I picture the apostles sharing with Jesus all the people and different situations they encountered. Sharing about the people who rejected them. Sharing about the people they may have made strong connections. We are not told whether they had to present verbatims to Jesus. The apostles were sent out by Jesus to teach and heal. They were sent out by Jesus to learn compassion for people no matter where they were in life. I am sure when they returned, Jesus was proud of what they had accomplished and he continued to teach. I am sure Jesus also praised them for sharing of God’s love.
Compassion did not come easily to the apostles and there is no reason to think it would come easy for us. Yes, some people do tend to naturally be more compassionate. As much as it can be a gift, it can also be a trait we learn. It is not accomplished by showing one another how to be compassionate. Jesus sent the apostles out on their own so that they could experience first-hand how to walk with people and be in their suffering with them. Honestly, this is some of the best learning. I recall my times in Clinical Pastoral Education, and even parish ministry, when I had no clue what I was doing, yet the Spirit guided the way. In a way, it was baptism by fire.

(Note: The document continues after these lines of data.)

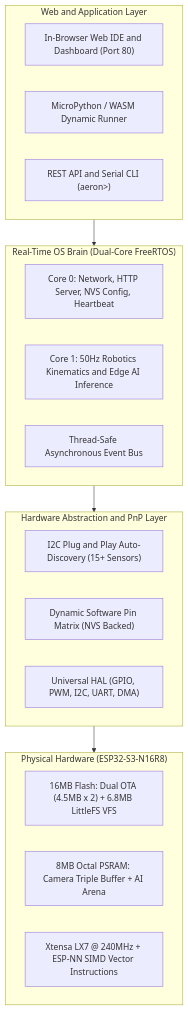
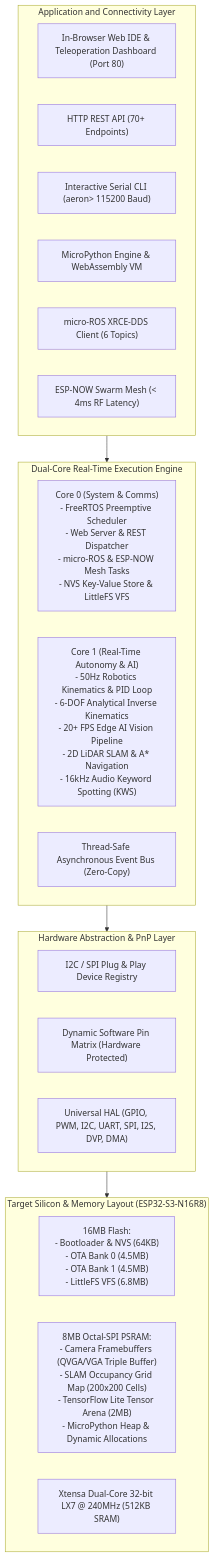
Before and after one commit to tamimystic/tamimystic-os: the diagram in docs/index.md, drawn with Mermaid. The commit also changed other lines of this file and 23 other files, not shown here.

````diff
--- a/docs/index.md
+++ b/docs/index.md
@@ -33,30 +31,50 @@
 ```mermaid
 graph TB
-    subgraph Layer4["Web and Application Layer"]
-        UI["In-Browser Web IDE and Dashboard (Port 80)"]
-        PY["MicroPython / WASM Dynamic Runner"]
-        REST["REST API and Serial CLI (aeron>)"]
+    subgraph Layer4["Application and Connectivity Layer"]
+        UI["In-Browser Web IDE & Teleoperation Dashboard (Port 80)"]
+        REST["HTTP REST API (70+ Endpoints)"]
+        CLI["Interactive Serial CLI (aeron> 115200 Baud)"]
+        PY["MicroPython Engine & WebAssembly VM"]
+        ROS2["micro-ROS XRCE-DDS Client (6 Topics)"]
+        MESH["ESP-NOW Swarm Mesh (< 4ms RF Latency)"]
     end
 
-    subgraph Layer3["Real-Time OS Brain (Dual-Core FreeRTOS)"]
-        CORE0["Core 0: Network, HTTP Server, NVS Config, Heartbeat"]
-        CORE1["Core 1: 50Hz Robotics Kinematics and Edge AI Inference"]
-        BUS["Thread-Safe Asynchronous Event Bus"]
+    subgraph Layer3["Dual-Core Real-Time Execution Engine"]
+        CORE0["Core 0 (System & Comms)
+- FreeRTOS Preemptive Scheduler
+- Web Server & REST Dispatcher
+- micro-ROS & ESP-NOW Mesh Tasks
+- NVS Key-Value Store & LittleFS VFS"]
+        CORE1["Core 1 (Real-Time Autonomy & AI)
+- 50Hz Robotics Kinematics & PID Loop
+- 6-DOF Analytical Inverse Kinematics
+- 20+ FPS Edge AI Vision Pipeline
+- 2D LiDAR SLAM & A* Navigation
+- 16kHz Audio Keyword Spotting (KWS)"]
+        BUS["Thread-Safe Asynchronous Event Bus (Zero-Copy)"]
     end
 
-    subgraph Layer2["Hardware Abstraction and PnP Layer"]
-        PNP["I2C Plug and Play Auto-Discovery (15+ Sensors)"]
-        MATRIX["Dynamic Software Pin Matrix (NVS Backed)"]
-        HAL["Universal HAL (GPIO, PWM, I2C, UART, DMA)"]
+    subgraph Layer2["Hardware Abstraction & PnP Layer"]
+        PNP["I2C / SPI Plug & Play Device Registry"]
+        MATRIX["Dynamic Software Pin Matrix (Hardware Protected)"]
+        HAL["Universal HAL (GPIO, PWM, I2C, UART, SPI, I2S, DVP, DMA)"]
     end
 
-    subgraph Layer1["Physical Hardware (ESP32-S3-N16R8)"]
-        FLASH["16MB Flash: Dual OTA (4.5MB x 2) + 6.8MB LittleFS VFS"]
-        PSRAM["8MB Octal PSRAM: Camera Triple Buffer + AI Arena"]
-        XTENSA["Xtensa LX7 @ 240MHz + ESP-NN SIMD Vector Instructions"]
+    subgraph Layer1["Target Silicon & Memory Layout (ESP32-S3-N16R8)"]
+        FLASH["16MB Flash:
+- Bootloader & NVS (64KB)
+- OTA Bank 0 (4.5MB)
+- OTA Bank 1 (4.5MB)
+- LittleFS VFS (6.8MB)"]
+        PSRAM["8MB Octal-SPI PSRAM:
+- Camera Framebuffers (QVGA/VGA Triple Buffer)
+- SLAM Occupancy Grid Map (200x200 Cells)
+- TensorFlow Lite Tensor Arena (2MB)
+- MicroPython Heap & Dynamic Allocations"]
+        CHIP["Xtensa Dual-Core 32-bit LX7 @ 240MHz (512KB SRAM)"]
     end
 
     Layer4 --> Layer3
     Layer3 --> Layer2
     Layer2 --> Layer1
 ```
````
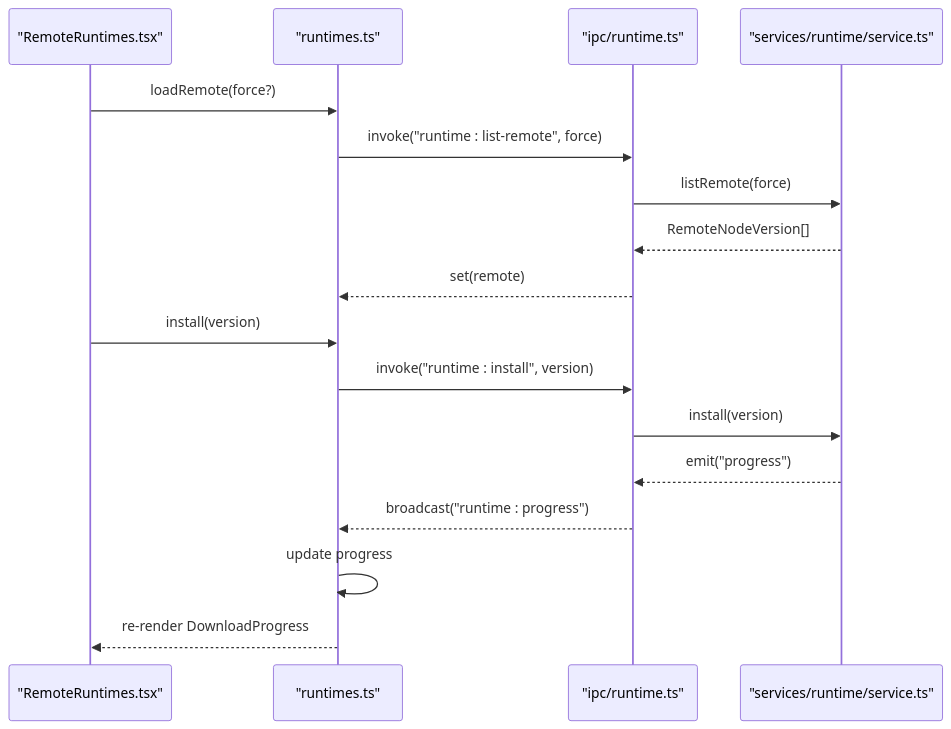
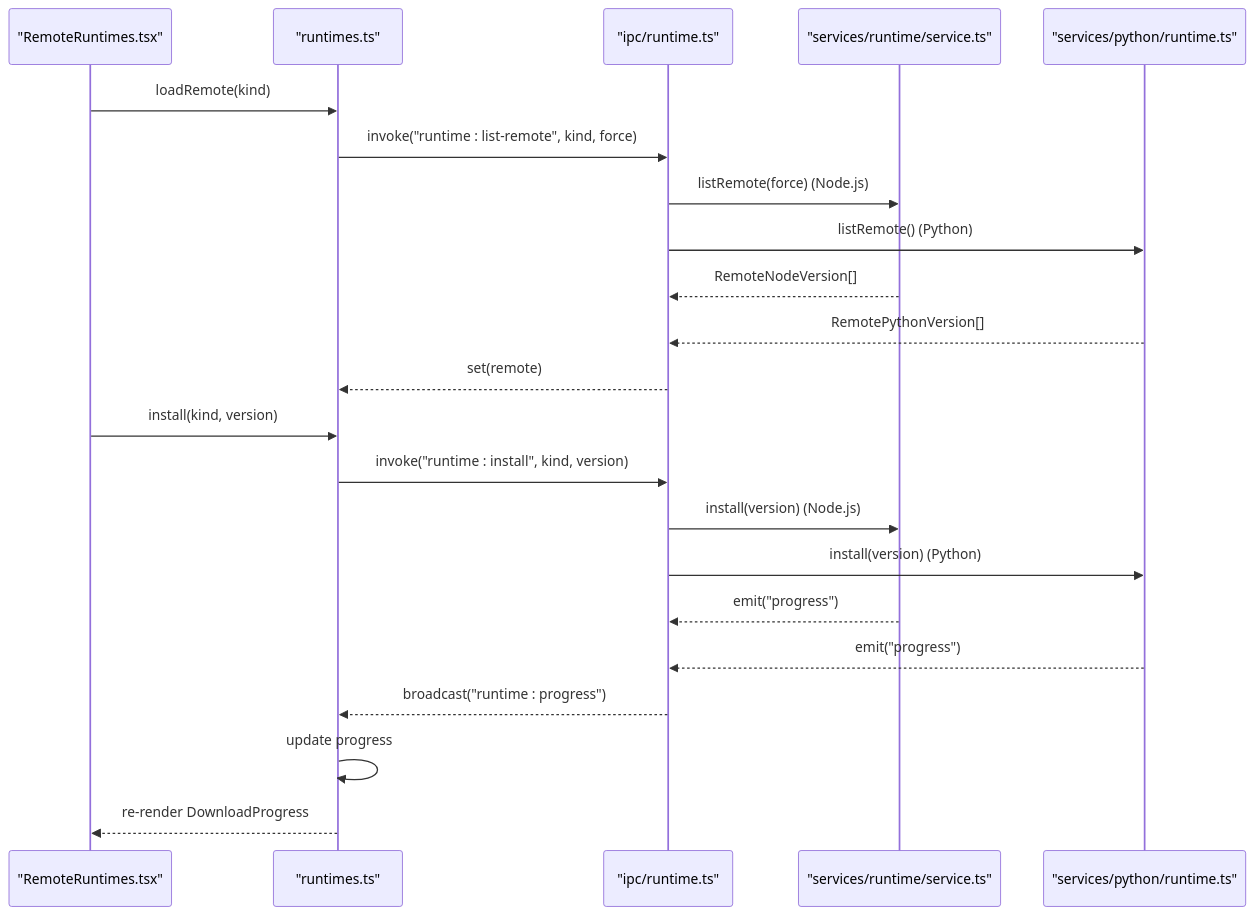
The fourth of 6 diagrams in .qoder/repowiki/zh/content/前端应用架构/页面组件/运行时管理页面.md (hozeeee/script-box), drawn with Mermaid before and after one commit. The commit also changed other lines of this file and 6 other files, not shown here.

First line of the commit message:
feat(runtime): 支持多运行时管理，新增 Python 运行时支持

````diff
--- a/.qoder/repowiki/zh/content/前端应用架构/页面组件/运行时管理页面.md
+++ b/.qoder/repowiki/zh/content/前端应用架构/页面组件/运行时管理页面.md
@@ -200,19 +207,24 @@
 ```mermaid
 sequenceDiagram
 participant UI as "RemoteRuntimes.tsx"
 participant Store as "runtimes.ts"
 participant IPC as "ipc/runtime.ts"
 participant SVC as "services/runtime/service.ts"
-UI->>Store : loadRemote(force?)
-Store->>IPC : invoke("runtime : list-remote", force)
-IPC->>SVC : listRemote(force)
+participant PYC as "services/python/runtime.ts"
+UI->>Store : loadRemote(kind)
+Store->>IPC : invoke("runtime : list-remote", kind, force)
+IPC->>SVC : listRemote(force) (Node.js)
+IPC->>PYC : listRemote() (Python)
 SVC-->>IPC : RemoteNodeVersion[]
+PYC-->>IPC : RemotePythonVersion[]
 IPC-->>Store : set(remote)
-UI->>Store : install(version)
-Store->>IPC : invoke("runtime : install", version)
-IPC->>SVC : install(version)
+UI->>Store : install(kind, version)
+Store->>IPC : invoke("runtime : install", kind, version)
+IPC->>SVC : install(version) (Node.js)
+IPC->>PYC : install(version) (Python)
 SVC-->>IPC : emit("progress")
+PYC-->>IPC : emit("progress")
 IPC-->>Store : broadcast("runtime : progress")
 Store->>Store : update progress
 Store-->>UI : re-render DownloadProgress
 ```
````
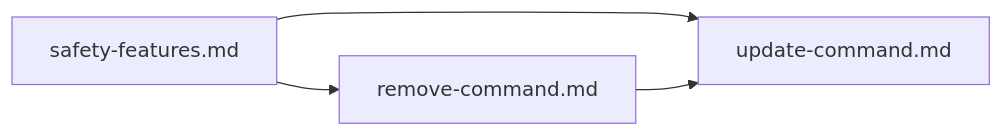
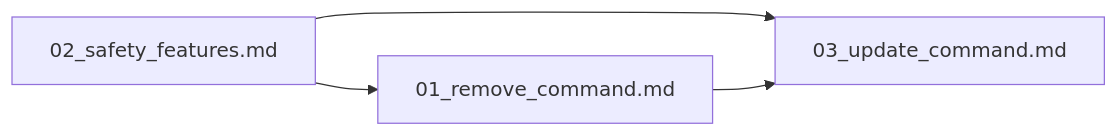
Before and after one commit to AI-Driven-Highspeed-Development/adhd_framework_v3: the diagram in .agent_plan/day_dream/module-lifecycle/p01_core_commands/_overview.md, drawn with Mermaid. The commit also changed other lines of this file and 66 other files, not shown here.

````diff
--- a/.agent_plan/day_dream/module-lifecycle/p01_core_commands/_overview.md
+++ b/.agent_plan/day_dream/module-lifecycle/p01_core_commands/_overview.md
@@ -21,6 +21,6 @@
 ```mermaid
 flowchart LR
-    SAFETY[safety-features.md] --> RM[remove-command.md]
-    SAFETY --> UP[update-command.md]
+    SAFETY[02_safety_features.md] --> RM[01_remove_command.md]
+    SAFETY --> UP[03_update_command.md]
     RM --> UP
 ```
````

Jesus knows this was hard work and the first thing he does for the apostles when they return is to present a gracious invitation. It is an invitation to “come away to a deserted place all by yourselves and rest awhile.” Jesus knows the energy required to reach out and heal people. Jesus knows the fatigue of endless compassion. As he tries to get away in prayer, it seems there is always a crowd showing up. Even in today’s lesson, after Jesus invites the apostles to come away, they find themselves on the shore in Gennesaret with a crowd of people waiting to see them with the hopes of Jesus easing their suffering.
Jesus never says enough. Jesus never says, go find someone else. Jesus continues to reach out and heal every person who has come to him. Jesus is truly present to be with all who come to him in their suffering and makes them feel loved. This was the example the apostles had to look up to. Jesus’ life is the penultimate model for us when we want to reach out with love and compassion. Jesus is here for us. Can we be there for others?
We complicate compassion. We get in our own way. It is easy to feel overwhelmed and want to step away from it all. When we do, we close ourselves off to others and we fail to listen. Or we begin listening to the wrong messenger. You do not need to be in a position of power or authority to share in compassion with Jesus. All you need is the willingness to open your heart to this beautiful creation God has placed around us. The beautiful creation of humanity. The beautiful creation of nature. The beautiful creation found in the awe, mystery, and wonder of God. Being open to this beautiful creation, knowing Jesus is here with us.
These may ways to find compassion. However, the truth is, you cannot teach compassion.
Compassion is something you learn by living. Jesus’ entire ministry is one which revolves around compassion. Compassion for the apostles who are returning from their first outing of teaching and healing on their own. Compassion for the crowds gathered along the shore who just wish to touch the fringe of Jesus’ cloak. No matter where, or how you find yourself, Jesus is present to offer compassion and love. In his compassion, Jesus walks with us in our suffering and showers us with a love which has no equal. May you learn and begin to embody the compassion in which Jesus has for all creation. May you have compassion for the neighbor and stranger alike. May you share the love of Christ with everyone you encounter.